[Extracted data entries]
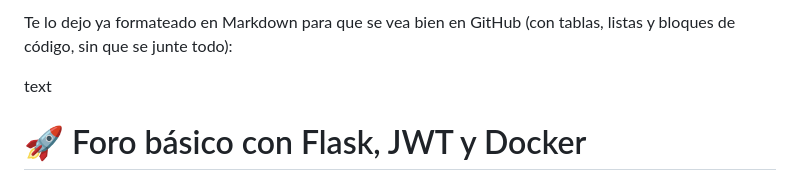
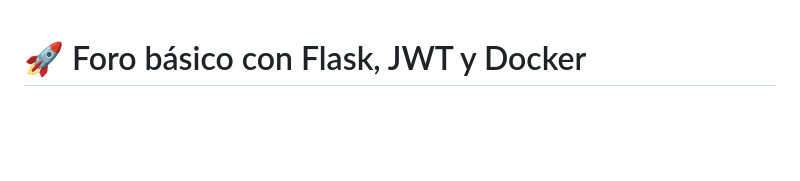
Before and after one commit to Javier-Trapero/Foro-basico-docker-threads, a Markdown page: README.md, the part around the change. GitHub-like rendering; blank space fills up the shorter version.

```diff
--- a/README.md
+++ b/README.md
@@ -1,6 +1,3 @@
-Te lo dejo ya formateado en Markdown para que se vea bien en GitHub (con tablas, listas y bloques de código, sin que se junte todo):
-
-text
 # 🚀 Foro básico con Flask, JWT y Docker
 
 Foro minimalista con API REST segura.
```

---

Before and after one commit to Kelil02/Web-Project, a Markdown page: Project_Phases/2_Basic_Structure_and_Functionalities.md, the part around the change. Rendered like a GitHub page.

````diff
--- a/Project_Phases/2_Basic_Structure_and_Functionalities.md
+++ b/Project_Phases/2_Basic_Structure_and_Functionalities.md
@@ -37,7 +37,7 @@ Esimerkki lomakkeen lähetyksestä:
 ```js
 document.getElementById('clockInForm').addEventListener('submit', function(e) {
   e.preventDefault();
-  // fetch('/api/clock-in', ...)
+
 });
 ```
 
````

**Description of the task**:
List the lines of the entries that include "README".

**Response area**:
Before and after one commit to Javier-Trapero/Foro-basico-docker-threads, a Markdown page: README.md, the part around the change. GitHub-like rendering; blank space fills up the shorter version.
--- a/README.md
+++ b/README.md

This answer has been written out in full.